How would you define career success? Everyone’s answer is different, but Marc Barnes of Fayetteville seems to have his answer – and willing to share it! On the surface, Barnes looks like any other 20 year old attending FTCC. But scratch that surface, and you will learn this young man has a bright future ahead of him.
Barnes was home schooled and planned to pursue post-secondary education. In his junior year of high school, he met with the FTCC High School Connections Coordinator. When asked about his interests, Barnes said, “I want to do something with my hands”. The counselor told him about a new program called Collision Repair and Refinishing Technology, a two-year / five semester associate in applied science degree program preparing students for careers in the automotive collision repair industry.
A car enthusiast, Barnes quickly agreed to give it a shot. He enrolled into FTCC through Career and College Promise. He excelled in the program and upon graduating from high school, enrolled at FTCC fall 2017.
Thanks to North Carolina’s Career and College Promise program, Barnes already completed the first of the five semesters while still in high school. Thanks to FTCC’s close relationship with the automotive industry, he met many local employers. His new skills and enthusiasm earned him employment with ABRA Autobody & Glass, a national collision repair corporation in 2018.
During the last semester of each class, the program hosts Draft Days, a hiring rodeo when many collision repair employers visit FTCC’s Collision Repair & Refinishing Technology Center on Santa Fe Drive to hire future employees out of the upcoming graduating class annually. Ten companies were represented fall 2018. Barnes was offered a position by three employers. In the end, he selected Priority Collision based out of Richmond, VA. Barnes shared details about the offer which some would describe as quite impressive. The company agreed to pay off his existing student loans and purchase a new set of specialized collision repair tools for a combined incentive worth more than $12,000. In addition, Priority Collision offered Barnes a subsidized apartment for six months, recognizing he was leaving home for an unknown city. Finally, between a base salary and incentives, Barnes expected to earn just more than $70,000 annually.
Now, Barnes works as an Estimator at Priority Collision, a position for which he hadn’t given much thought to as a student.

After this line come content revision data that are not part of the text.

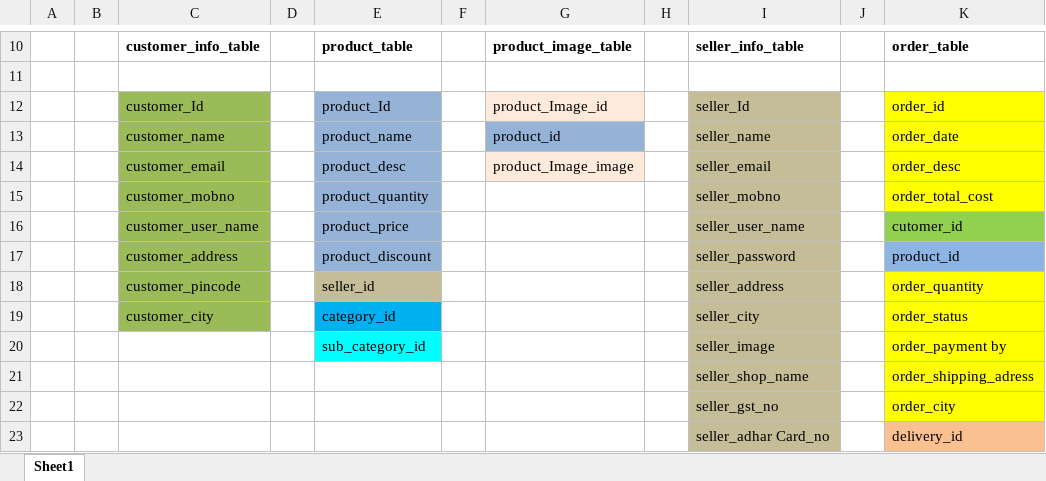
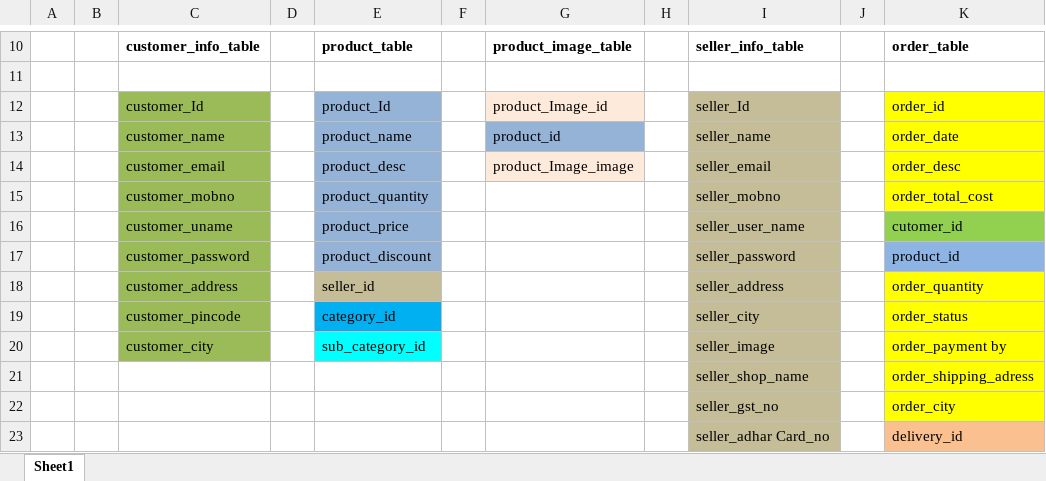
Before and after one commit to RushikeshMohite1000/Project-SPORTIFY-INDIA, an Excel workbook: Documents/Sportify India UML Diagram & DB Schema3.xlsx, sheet Sheet1, drawn as a sheet; only a part is shown, gaps mark what is left out; values as stored, in another font and other column widths than the file's, no borders; charts and pictures not drawn; the diff names each change by its address in the sheet, - before the commit and + after, or states it on an @@ line.

```diff
--- a/Documents/Sportify India UML Diagram & DB Schema3.xlsx (sheet Sheet1)
+++ b/Documents/Sportify India UML Diagram & DB Schema3.xlsx (sheet Sheet1)
-C16: customer_user_name
+C16: customer_uname
-C17: customer_address
+C17: customer_password
-C18: customer_pincode
+C18: customer_address
-C19: customer_city
+C19: customer_pincode
-C20: (empty)
+C20: customer_city
-C20 fill: none
+C20 fill: #9BBB59
```
Also changed, not shown: Documents/Sportify India Schema stage3.xlsx.
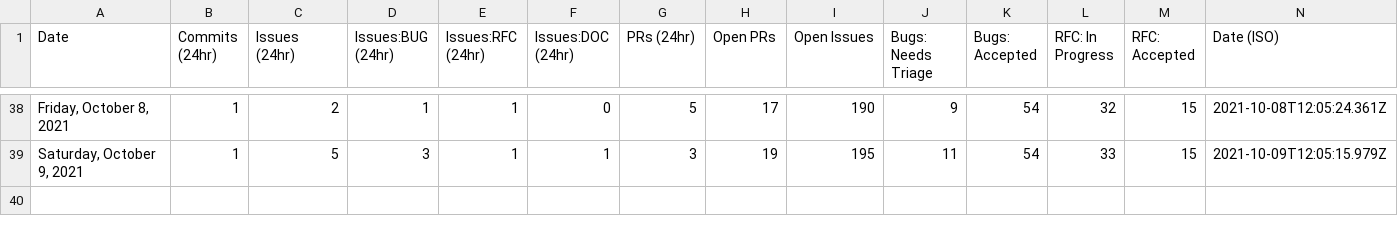
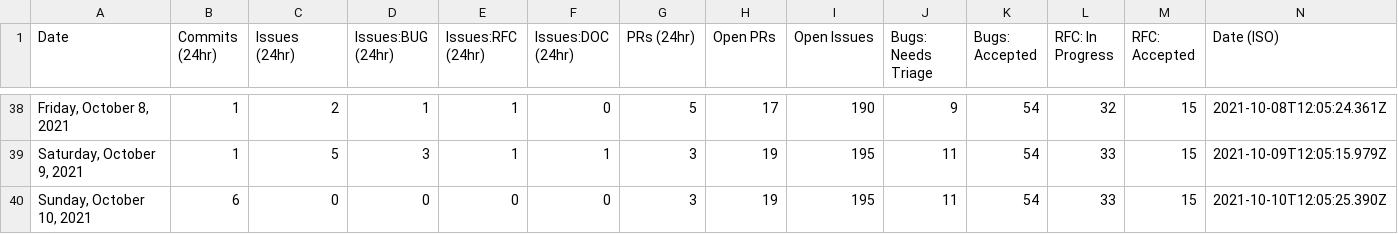
Before and after one commit to Goldfarbof/astro, a CSV file: scripts/stats/stats.csv, drawn as a sheet; only a part is shown, gaps mark what is left out.

```diff
--- a/scripts/stats/stats.csv
+++ b/scripts/stats/stats.csv
@@ -39 +39,2 @@ Date,Commits (24hr),Issues (24hr),Issues:BUG (24hr),Issues:RFC (24hr),Issues:DOC
 "Saturday, October 9, 2021",1,5,3,1,1,3,19,195,11,54,33,15,"2021-10-09T12:05:15.979Z"
+"Sunday, October 10, 2021",6,0,0,0,0,3,19,195,11,54,33,15,"2021-10-10T12:05:25.390Z"
```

“Never thought I’d be estimating, but I actually like it,” he wrote via text message.
So, how would you define success? Barnes’ version certainly is one example. He graduated with an associate’s degree, 19 industry recognized credentials in the automotive collision repair industry, no college debt and a great job. In 2017, the average graduate with a four year degree earns $49,785, according to the Society for Human Resource Management. [In 2017,] USA Today reported 68% of bachelor’s degree students graduated with student loan debt averaging $30,100 per borrower.

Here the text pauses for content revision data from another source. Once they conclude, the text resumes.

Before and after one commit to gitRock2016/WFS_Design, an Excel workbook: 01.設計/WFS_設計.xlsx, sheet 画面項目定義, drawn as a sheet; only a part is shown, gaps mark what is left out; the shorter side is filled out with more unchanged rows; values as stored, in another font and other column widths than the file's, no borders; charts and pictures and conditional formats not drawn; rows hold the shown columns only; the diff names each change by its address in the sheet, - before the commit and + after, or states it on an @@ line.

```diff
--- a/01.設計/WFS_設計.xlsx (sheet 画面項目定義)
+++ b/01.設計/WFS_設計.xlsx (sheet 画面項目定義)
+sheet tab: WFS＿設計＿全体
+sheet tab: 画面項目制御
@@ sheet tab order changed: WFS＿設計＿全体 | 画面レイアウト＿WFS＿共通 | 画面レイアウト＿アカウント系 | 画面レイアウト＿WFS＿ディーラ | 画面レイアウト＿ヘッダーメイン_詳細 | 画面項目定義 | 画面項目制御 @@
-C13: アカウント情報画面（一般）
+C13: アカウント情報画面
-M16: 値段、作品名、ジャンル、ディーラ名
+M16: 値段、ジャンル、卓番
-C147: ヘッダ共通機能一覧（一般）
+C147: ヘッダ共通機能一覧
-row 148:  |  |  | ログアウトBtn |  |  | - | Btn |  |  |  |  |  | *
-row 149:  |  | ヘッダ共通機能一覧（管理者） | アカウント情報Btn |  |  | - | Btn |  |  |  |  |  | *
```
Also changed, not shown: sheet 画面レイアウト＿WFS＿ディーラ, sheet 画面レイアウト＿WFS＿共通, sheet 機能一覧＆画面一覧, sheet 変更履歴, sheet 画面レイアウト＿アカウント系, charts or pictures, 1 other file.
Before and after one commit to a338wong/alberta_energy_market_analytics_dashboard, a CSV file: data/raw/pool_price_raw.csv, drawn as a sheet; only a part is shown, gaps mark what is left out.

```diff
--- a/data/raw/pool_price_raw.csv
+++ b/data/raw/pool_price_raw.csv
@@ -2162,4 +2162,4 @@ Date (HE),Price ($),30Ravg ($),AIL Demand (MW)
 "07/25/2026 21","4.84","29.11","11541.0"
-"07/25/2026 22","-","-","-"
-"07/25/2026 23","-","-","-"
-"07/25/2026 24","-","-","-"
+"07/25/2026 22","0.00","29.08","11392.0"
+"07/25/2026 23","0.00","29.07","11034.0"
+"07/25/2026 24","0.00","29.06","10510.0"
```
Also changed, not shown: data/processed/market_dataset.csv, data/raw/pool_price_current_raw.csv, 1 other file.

FTCC’s Collision Repair and Refinishing Technology Program is one of 35 certified career pathways. It continues to produce skilled graduates for the automotive repair industry.

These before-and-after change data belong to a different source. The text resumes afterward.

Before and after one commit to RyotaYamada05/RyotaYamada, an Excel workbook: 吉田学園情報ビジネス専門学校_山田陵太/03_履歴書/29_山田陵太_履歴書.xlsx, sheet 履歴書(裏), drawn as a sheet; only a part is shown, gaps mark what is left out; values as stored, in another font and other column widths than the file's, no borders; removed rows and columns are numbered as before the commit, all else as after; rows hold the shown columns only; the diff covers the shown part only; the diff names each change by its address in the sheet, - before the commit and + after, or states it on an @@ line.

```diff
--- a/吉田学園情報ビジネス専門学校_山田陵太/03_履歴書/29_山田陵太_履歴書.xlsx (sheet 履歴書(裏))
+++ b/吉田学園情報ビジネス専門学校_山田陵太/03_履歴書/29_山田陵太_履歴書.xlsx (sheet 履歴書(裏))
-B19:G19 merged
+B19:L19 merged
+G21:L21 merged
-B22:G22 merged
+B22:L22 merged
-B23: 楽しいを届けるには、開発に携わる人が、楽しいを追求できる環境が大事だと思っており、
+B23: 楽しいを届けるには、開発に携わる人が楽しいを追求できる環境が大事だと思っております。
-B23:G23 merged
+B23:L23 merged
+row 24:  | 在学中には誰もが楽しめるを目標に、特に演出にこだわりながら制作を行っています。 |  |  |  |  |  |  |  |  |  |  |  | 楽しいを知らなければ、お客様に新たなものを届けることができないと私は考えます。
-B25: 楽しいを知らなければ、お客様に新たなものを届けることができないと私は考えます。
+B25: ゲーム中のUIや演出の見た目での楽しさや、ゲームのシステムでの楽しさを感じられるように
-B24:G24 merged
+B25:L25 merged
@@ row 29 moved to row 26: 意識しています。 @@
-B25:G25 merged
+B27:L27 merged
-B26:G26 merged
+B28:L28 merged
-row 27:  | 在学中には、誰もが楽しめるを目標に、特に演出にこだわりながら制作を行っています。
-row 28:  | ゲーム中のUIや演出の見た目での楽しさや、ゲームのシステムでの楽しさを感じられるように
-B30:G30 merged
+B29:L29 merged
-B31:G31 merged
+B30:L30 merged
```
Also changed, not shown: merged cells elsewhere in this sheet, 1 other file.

For more information, contact FTCC at (910) 486-3995. The Collision Repair Education Foundation reports a nationwide shortage of collision repair specialists with demand increasing annually. The Federal Bureau of Labor Statistics annual job growth in the field by 8% annually.